- [What to work on]: Give only a number in reply. It should be how many lines in the records contain the string "remove".

Segment Open

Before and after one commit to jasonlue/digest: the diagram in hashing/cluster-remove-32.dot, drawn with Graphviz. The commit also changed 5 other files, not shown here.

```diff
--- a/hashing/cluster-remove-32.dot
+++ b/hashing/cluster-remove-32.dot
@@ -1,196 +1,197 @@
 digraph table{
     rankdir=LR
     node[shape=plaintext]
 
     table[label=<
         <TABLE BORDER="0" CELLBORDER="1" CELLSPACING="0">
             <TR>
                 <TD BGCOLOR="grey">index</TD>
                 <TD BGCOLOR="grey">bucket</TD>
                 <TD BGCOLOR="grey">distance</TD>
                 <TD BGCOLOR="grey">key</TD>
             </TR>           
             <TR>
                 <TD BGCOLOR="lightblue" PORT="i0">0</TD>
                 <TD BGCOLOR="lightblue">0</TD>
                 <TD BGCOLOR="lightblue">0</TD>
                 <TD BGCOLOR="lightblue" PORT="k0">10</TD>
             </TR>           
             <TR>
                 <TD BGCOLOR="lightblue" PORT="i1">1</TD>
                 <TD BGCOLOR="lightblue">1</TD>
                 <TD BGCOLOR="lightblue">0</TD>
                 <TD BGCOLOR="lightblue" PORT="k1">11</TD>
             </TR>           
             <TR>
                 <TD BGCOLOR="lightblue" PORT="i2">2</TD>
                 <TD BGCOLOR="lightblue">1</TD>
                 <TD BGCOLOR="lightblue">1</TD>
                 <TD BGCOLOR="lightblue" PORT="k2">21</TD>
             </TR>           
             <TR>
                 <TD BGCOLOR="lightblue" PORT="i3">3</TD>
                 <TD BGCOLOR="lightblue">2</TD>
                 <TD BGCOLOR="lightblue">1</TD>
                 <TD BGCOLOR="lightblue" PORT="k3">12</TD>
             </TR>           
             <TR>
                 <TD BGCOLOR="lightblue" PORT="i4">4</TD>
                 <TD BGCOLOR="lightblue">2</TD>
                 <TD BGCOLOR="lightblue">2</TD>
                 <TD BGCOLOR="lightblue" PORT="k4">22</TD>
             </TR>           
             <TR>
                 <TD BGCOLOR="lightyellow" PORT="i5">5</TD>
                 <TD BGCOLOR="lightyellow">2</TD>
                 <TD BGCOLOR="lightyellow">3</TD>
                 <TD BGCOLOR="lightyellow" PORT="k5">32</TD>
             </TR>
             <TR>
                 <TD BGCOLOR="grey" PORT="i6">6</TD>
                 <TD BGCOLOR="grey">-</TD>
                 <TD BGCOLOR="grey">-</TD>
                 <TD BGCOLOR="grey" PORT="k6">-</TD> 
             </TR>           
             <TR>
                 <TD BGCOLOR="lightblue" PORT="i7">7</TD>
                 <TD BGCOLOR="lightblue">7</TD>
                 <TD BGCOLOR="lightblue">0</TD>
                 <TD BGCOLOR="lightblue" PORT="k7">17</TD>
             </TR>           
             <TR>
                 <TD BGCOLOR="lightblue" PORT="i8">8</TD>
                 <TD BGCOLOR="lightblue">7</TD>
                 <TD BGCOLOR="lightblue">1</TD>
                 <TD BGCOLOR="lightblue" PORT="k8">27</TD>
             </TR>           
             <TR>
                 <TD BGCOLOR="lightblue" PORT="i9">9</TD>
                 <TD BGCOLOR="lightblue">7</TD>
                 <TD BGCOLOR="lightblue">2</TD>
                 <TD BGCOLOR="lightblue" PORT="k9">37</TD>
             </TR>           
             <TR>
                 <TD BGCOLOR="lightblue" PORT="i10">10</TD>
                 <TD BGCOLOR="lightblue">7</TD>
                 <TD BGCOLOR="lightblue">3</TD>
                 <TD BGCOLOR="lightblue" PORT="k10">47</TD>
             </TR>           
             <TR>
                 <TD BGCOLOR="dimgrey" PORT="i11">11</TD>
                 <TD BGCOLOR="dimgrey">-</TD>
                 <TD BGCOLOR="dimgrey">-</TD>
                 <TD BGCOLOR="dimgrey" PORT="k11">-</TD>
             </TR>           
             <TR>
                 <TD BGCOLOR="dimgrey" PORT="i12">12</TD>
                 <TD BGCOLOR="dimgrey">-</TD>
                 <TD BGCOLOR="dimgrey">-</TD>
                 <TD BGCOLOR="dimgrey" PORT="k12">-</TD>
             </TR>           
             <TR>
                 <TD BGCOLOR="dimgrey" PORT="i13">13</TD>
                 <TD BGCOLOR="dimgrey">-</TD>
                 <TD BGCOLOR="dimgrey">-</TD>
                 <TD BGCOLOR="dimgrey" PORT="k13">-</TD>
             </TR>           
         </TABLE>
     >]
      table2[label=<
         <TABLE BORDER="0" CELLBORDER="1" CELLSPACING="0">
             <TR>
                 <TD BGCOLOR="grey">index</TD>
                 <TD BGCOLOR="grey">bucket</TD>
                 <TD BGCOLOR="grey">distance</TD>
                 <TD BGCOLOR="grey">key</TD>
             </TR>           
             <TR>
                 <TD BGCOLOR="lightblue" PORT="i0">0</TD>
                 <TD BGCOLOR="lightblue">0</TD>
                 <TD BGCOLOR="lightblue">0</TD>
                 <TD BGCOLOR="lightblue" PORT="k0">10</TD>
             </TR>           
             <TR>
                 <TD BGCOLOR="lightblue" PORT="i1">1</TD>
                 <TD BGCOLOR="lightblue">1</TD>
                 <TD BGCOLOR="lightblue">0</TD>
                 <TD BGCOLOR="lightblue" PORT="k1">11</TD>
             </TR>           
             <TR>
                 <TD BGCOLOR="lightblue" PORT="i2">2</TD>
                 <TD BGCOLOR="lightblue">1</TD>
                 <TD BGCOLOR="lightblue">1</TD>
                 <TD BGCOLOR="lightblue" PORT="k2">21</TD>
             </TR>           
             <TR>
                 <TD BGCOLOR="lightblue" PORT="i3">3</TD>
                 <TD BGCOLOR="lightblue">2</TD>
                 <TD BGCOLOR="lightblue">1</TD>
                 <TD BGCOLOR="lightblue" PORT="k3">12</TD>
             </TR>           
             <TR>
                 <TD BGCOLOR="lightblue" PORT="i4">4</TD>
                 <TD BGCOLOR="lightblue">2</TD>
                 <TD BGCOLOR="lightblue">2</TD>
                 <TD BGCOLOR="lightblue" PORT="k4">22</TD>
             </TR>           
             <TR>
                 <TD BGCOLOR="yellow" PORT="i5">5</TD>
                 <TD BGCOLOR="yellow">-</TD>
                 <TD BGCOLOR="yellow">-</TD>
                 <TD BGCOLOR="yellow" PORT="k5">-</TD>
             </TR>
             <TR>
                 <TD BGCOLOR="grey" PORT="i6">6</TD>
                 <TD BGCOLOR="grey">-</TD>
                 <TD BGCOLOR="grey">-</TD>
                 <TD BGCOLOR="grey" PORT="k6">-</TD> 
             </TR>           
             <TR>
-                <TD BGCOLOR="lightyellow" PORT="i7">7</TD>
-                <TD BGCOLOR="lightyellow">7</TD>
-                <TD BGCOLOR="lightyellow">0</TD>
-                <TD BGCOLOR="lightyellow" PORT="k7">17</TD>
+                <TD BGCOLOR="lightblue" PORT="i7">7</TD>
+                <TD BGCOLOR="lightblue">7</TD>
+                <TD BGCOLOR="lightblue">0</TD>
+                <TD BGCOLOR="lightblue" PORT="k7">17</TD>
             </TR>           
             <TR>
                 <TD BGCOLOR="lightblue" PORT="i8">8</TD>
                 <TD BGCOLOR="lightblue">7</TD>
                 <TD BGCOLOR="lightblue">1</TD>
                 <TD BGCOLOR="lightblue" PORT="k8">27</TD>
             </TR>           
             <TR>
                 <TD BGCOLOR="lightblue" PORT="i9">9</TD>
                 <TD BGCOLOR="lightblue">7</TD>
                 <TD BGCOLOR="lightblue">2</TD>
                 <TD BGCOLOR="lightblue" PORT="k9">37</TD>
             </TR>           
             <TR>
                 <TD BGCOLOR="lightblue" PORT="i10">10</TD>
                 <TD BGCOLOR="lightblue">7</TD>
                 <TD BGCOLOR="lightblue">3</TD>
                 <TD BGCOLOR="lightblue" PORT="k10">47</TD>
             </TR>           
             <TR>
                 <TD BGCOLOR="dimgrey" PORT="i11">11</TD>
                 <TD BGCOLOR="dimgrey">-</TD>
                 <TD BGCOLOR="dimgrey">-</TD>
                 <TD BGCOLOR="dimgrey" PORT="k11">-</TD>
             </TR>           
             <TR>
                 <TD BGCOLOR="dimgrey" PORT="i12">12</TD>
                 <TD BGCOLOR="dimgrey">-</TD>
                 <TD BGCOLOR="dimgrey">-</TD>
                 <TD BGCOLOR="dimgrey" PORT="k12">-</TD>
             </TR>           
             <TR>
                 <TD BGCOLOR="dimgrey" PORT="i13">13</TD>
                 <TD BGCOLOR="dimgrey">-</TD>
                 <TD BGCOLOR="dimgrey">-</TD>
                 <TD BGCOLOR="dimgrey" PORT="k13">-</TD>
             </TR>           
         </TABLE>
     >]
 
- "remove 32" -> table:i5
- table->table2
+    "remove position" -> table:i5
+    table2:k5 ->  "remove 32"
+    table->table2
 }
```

Segment Closed

- [Response below]: 6